Fragile Families make a relatively weak media market. They’re among the least interested in newspapers and TV and are only an average audience for radio. Many say that magazines are their chief form of entertainment, and they subscribe to a wide range of titles: Food & Wine, Men’s Fitness, Seventeen, Rolling Stone and National Geographic Traveler. With a high percentage speaking Spanish at home, many keep up with Latin music, news and sports thanks to Spanish-language media. They’re more responsive to ads - especially entertaining ones - they see outdoors on bus shelters, subway trains and the roofs of taxis.
Family and faith guide the values of Fragile Families. These adults like to spend time with their family and consider their home an important part of who they are. They want their family to think that they’re doing well and that drives their ambition. Those who have children admit that it’s hard not to indulge them, especially when their jobs keep them away for long hours.
While family is important, financial success is another driving force. Self-described workaholics, many are willing to work long hours and sacrifice family time to advance at their jobs. Some are entrepreneurial and would like to start their own businesses. After having made the difficult decision to leave their home country and come to America, it’s not surprising that they say it’s important to seize opportunities in life. These folks are willing to take risks, confidant that they’ll succeed.
Fragile Families are comfortable around people from different cultures. They say it’s important to respect the customs and beliefs of others. However, that zeal doesn’t transfer to community activism. These immigrants have a low tendency to register to vote and join a political party. Those who do identify with a party tend to be Democrats, with views that are generally economically liberal and socially conservative.
In Fragile Families, household income is very low - typically below $42,000 - and that figure often includes multiple wage-earners in one household; in this segment many singles double-up to save housing costs. With little disposable cash, Fragile Families are a very weak financial market. These ethnically-mixed singles and single parents have few investments or other assets; less than 10 percent have an IRA or 401(k) account. In their big-city neighborhoods, they buy few insurance products - not even renter’s insurance. Concerned about identify theft and fraud, they don’t often carry credit cards, though their downscale immigrant status is also a barrier to qualifying for them.
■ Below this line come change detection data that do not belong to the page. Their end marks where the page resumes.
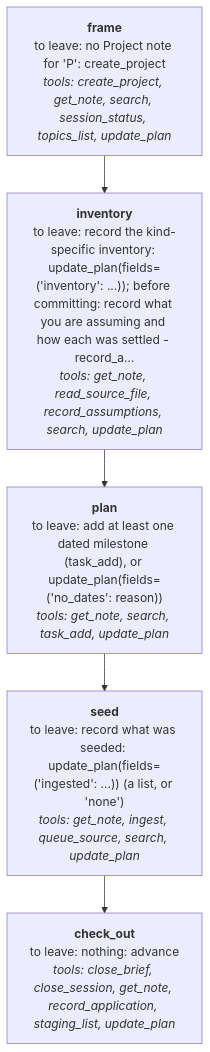
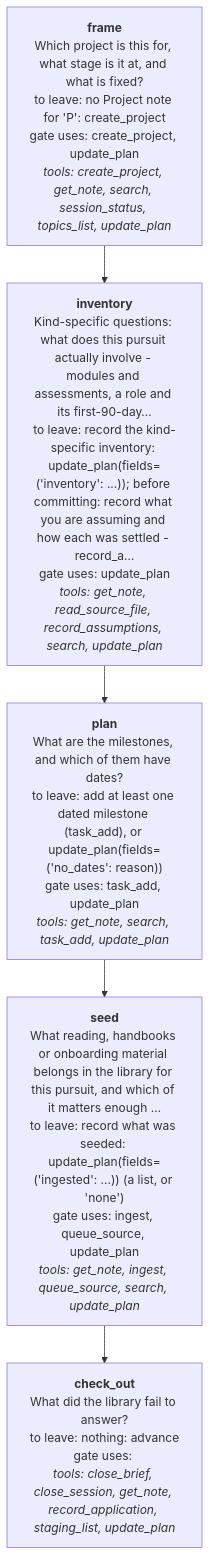
Before and after one commit to Jake36999/Librarian_V2: the sixth of 24 diagrams in reports/2026-11-20-workflow-map/WORKFLOW-MAP.md, drawn with Mermaid. The commit also changed other lines of this file and 11 other files, not shown here.

````diff
--- a/reports/2026-11-20-workflow-map/WORKFLOW-MAP.md
+++ b/reports/2026-11-20-workflow-map/WORKFLOW-MAP.md
@@ -94,12 +94,12 @@
 ```mermaid
 flowchart TD
-  p0["<b>frame</b><br/>to leave: no Project note for 'P': create_project<br/><i>tools: create_project, get_note, search, session_status, topics_list, update_plan</i>"]
-  p1["<b>inventory</b><br/>to leave: record the kind-specific inventory: update_plan(fields=('inventory': ...)); before committing: record what you are assuming and how each was settled - record_a…<br/><i>tools: get_note, read_source_file, record_assumptions, search, update_plan</i>"]
+  p0["<b>frame</b><br/>Which project is this for, what stage is it at, and what is fixed?<br/>to leave: no Project note for 'P': create_project<br/>gate uses: create_project, update_plan<br/><i>tools: create_project, get_note, search, session_status, topics_list, update_plan</i>"]
+  p1["<b>inventory</b><br/>Kind-specific questions: what does this pursuit actually involve - modules and assessments, a role and its first-90-day…<br/>to leave: record the kind-specific inventory: update_plan(fields=('inventory': ...)); before committing: record what you are assuming and how each was settled - record_a…<br/>gate uses: update_plan<br/><i>tools: get_note, read_source_file, record_assumptions, search, update_plan</i>"]
   p0 --> p1
-  p2["<b>plan</b><br/>to leave: add at least one dated milestone (task_add), or update_plan(fields=('no_dates': reason))<br/><i>tools: get_note, search, task_add, update_plan</i>"]
+  p2["<b>plan</b><br/>What are the milestones, and which of them have dates?<br/>to leave: add at least one dated milestone (task_add), or update_plan(fields=('no_dates': reason))<br/>gate uses: task_add, update_plan<br/><i>tools: get_note, search, task_add, update_plan</i>"]
   p1 --> p2
-  p3["<b>seed</b><br/>to leave: record what was seeded: update_plan(fields=('ingested': ...)) (a list, or 'none')<br/><i>tools: get_note, ingest, queue_source, search, update_plan</i>"]
+  p3["<b>seed</b><br/>What reading, handbooks or onboarding material belongs in the library for this pursuit, and which of it matters enough …<br/>to leave: record what was seeded: update_plan(fields=('ingested': ...)) (a list, or 'none')<br/>gate uses: ingest, queue_source, update_plan<br/><i>tools: get_note, ingest, queue_source, search, update_plan</i>"]
   p2 --> p3
-  p4["<b>check_out</b><br/>to leave: nothing: advance<br/><i>tools: close_brief, close_session, get_note, record_application, staging_list, update_plan</i>"]
+  p4["<b>check_out</b><br/>What did the library fail to answer?<br/>to leave: nothing: advance<br/>gate uses: <br/><i>tools: close_brief, close_session, get_note, record_application, staging_list, update_plan</i>"]
   p3 --> p4
 ```
````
Most pay bills in cash and lament that, because they have trouble saving money, they feel financially insecure.
Fragile Families have relatively little interest in digital media. Those who do go online use the Internet as a source of entertainment and tool for communication - especially as an efficient way to stay in touch with family from their home country. They go to chat forums, download music files and listen to Internet radio. They also like to share files. However, they visit no Websites at high rates and less than 10 percent can afford Internet access at home. They go online at a library, school or through their mobile phone. But few in these households use the Internet to purchase products or telecommute.